Today, this is the place where people gather, in the midst of their brokenness and imperfections, showing up just as they are, because they know their fight for a new beginning is worth showing up for. As Rob says, “We want to be an embedded church– embedded in the community and embedded in the lives of people who are hurting and broken, which means we are going to invest in long-term relationships and celebrate when it’s great and be there when they hit the bottom.”
On weekdays, the Genesis Project partners with organizations like the Matthews House to provide after-school homework help for students, and throughout the summer kids are welcomed to Kids Cafe, a 2-hour program including a free meal and recreation. Each Sunday morning, the Genesis Project hosts 3 church services, filling a small sanctuary for worship and a message generally taught by Rob. Rob believes the best sermons are when people share their personal story. Vulnerability provides a bridge between individuals, connecting life experiences and affirming the brokenness that we all try to hide.
Stories become a catalyst for change– for new beginnings– when we give others the strength to share and speak the truth out of their brokenness. This encourages others to come as they are, in boldness and sincerity. Rob has said, “If we can share our story from a platform of brokenness than we share this unity called humanity that we can strip away all the facade and be real enough to say, ‘I need you and you need me’ together let’s continue to we can empower each other to write a different story.”
Inside, Genesis Coffee operates as an extension of the relational mission of the Genesis Project through the week to create opportunities for at-risk youth and provide a holistic beginning. From the design of the open-seat coffee bar to the volunteers who serve while engaging in conversation the whole vision is to employee at-risk youth and teach them the trade of being a barista– the job skills and relational skills that create the best employees.
Brett Prior, the Director of Genesis Coffee, has a passion for the craft of coffee, the ingenuity of creating something of quality and sharing that with others. “We believe that quality is achieved through constantly learning and educating, care, intent, and perhaps most importantly, time.

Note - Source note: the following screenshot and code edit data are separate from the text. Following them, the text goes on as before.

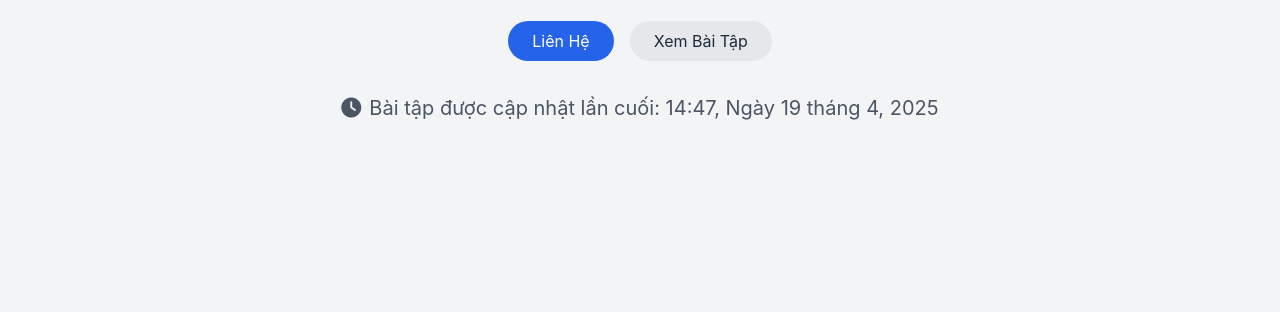
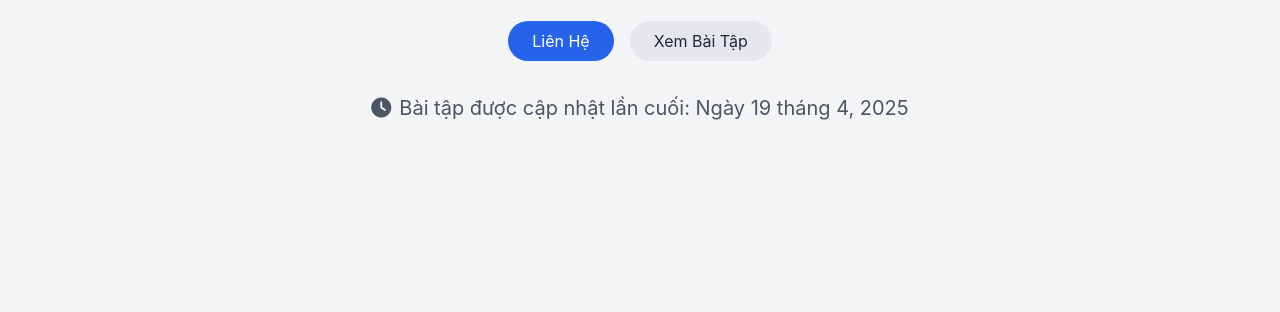
Before and after one commit to khoitran100/PSTMK, a plain HTML site: page index.html in a window 1280 px wide. Shown: the part 488-800 px from the top of the page. Drawn offline with nearby package versions, Linux system fonts and the light colour scheme.

Commit message:
Add files via upload

```diff
--- a/index.html
+++ b/index.html
@@ -103,7 +103,7 @@
             </div>
 			<br>
 			<!-- Update Time -->
-            <p class="update-time mb-6"><i class="fas fa-clock mr-2"></i> Bài tập được cập nhật lần cuối: 14:47, Ngày 19 tháng 4, 2025</p>
+            <p class="update-time mb-6"><i class="fas fa-clock mr-2"></i> Bài tập được cập nhật lần cuối: Ngày 19 tháng 4, 2025</p>
             <div class="flex justify-center space-x-4">
             </div>
         </div>
```
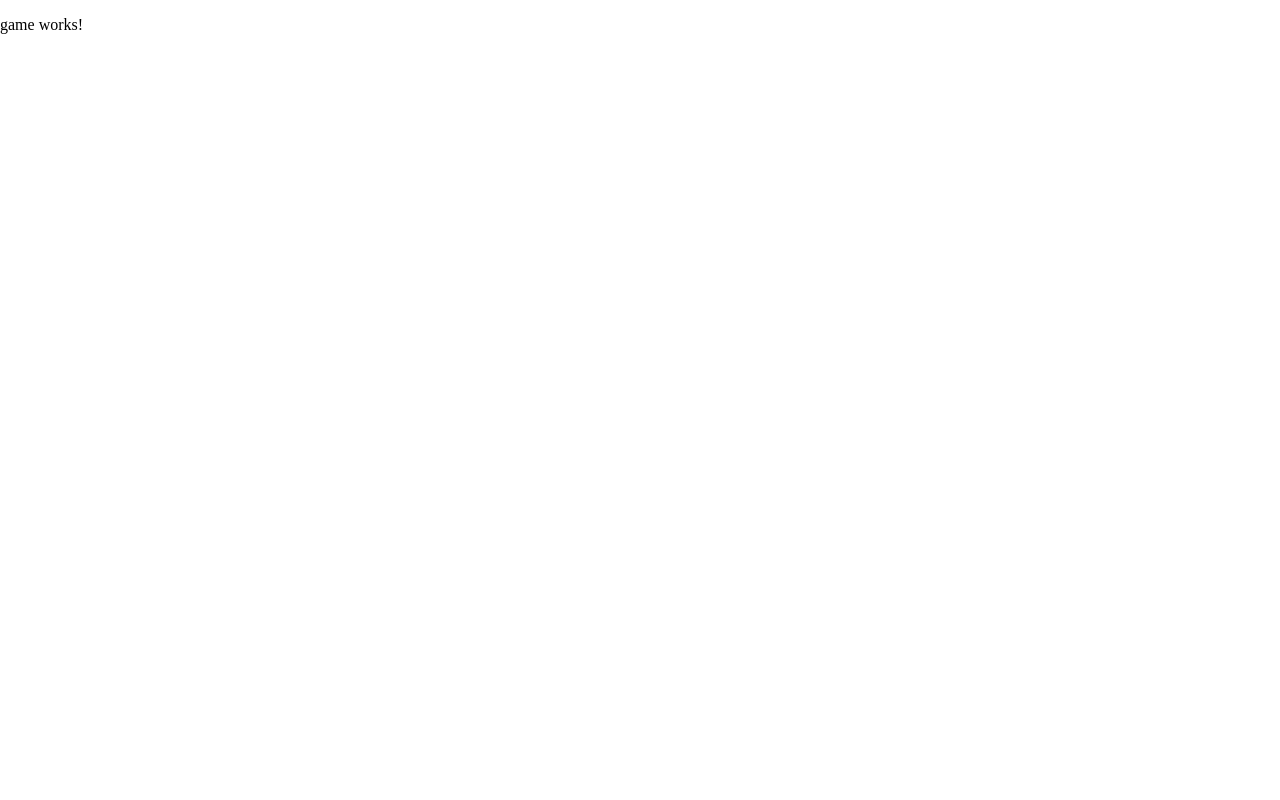
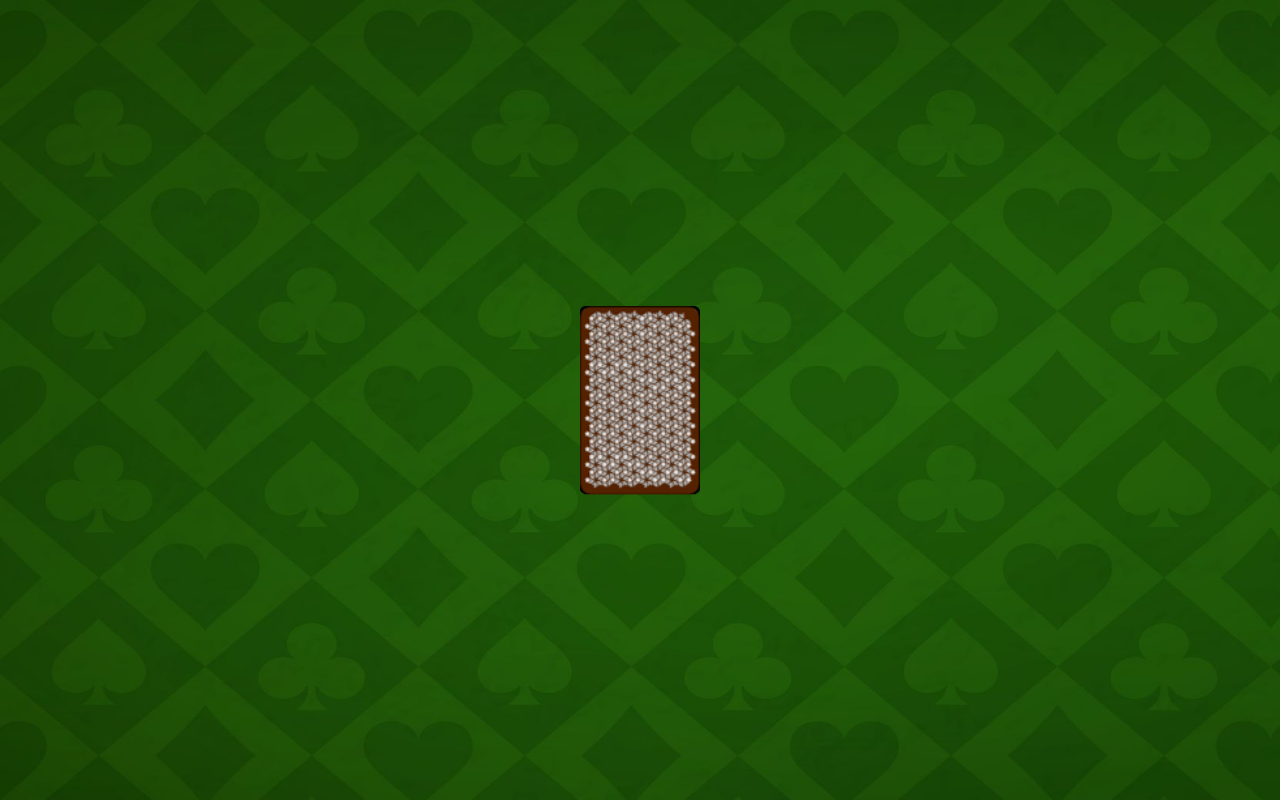
Before and after one commit to felianfilian/13_ring_of_fire_v1, an Angular app: page /game in a window 1280 px wide. Built offline with nearby package versions, Linux system fonts and the light colour scheme.

Commit message:
create game board

```diff
--- a/src/app/game/game.component.html
+++ b/src/app/game/game.component.html
@@ -1 +1,9 @@
-<p>game works!</p>
+<div class="field">
+  <div class="card-stack">
+    <img
+      *ngFor="let c of [1, 2, 3, 4, 5]"
+      src="/assets/img/cards/card_cover.png"
+      alt=""
+    />
+  </div>
+</div>
--- a/src/app/game/game.component.scss
+++ b/src/app/game/game.component.scss
@@ -0,0 +1,20 @@
+.field {
+  display: flex;
+  justify-content: center;
+  align-items: center;
+
+  width: 100vw;
+  max-width: 100%;
+  height: 100vh;
+
+  background-image: url("/assets/img/table_bg_01.jpg");
+  background-size: 100% 100%;
+}
+
+.card-stack {
+  img {
+    position: absolute;
+    width: 120px;
+    transform: translate(-50%, -50%);
+  }
+}
```
Also changed, not shown: src/assets/img/table_bg_01.jpg (added).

This may go against our instant-gratification, push-button, microwave culture, but we feel that it is the only way to provide the most enriching experience,” said Brett.
In efforts to become further embedded in their community, the Genesis Project purchased a trailer and will have two interns living there to develop relationships with residents. Their hope is to collaboratively figure out what the needs are and how to solve them together, and how to come alongside and make the community better.
As Rob said, “We’ve chosen to be a place that’s not safe. We feel called to go to the darkest places and if you’re looking for safety and comfort, first of all, I don’t think you find that in following Jesus. But you definitely aren’t going to find that here.”
New beginnings often come at a cost– sometimes sacrificing comfort and security, sometimes leaving behind what is and what was, to pursue what can be. Aaron left his business for a redemptive beginning of this building. Rob left the comfort of his career to pursue relationships in a broken context. The people of the Genesis Project continue to leave behind the labels of who they were in exchange for who they are becoming.
As Rob commonly quotes, “God loves you right where you are, just as you are, but He loves you too much to leave you there.”
Wherever you find yourself, in a season or joy or discontentment, press in. When we are living with open eyes and hearts, this is when we find new beginnings. No matter how broken or disrupted your life has become, either by your choices or the choices of others, there is hope for a new beginning.
Written by Sarah Brase, Writing Specialist at Story On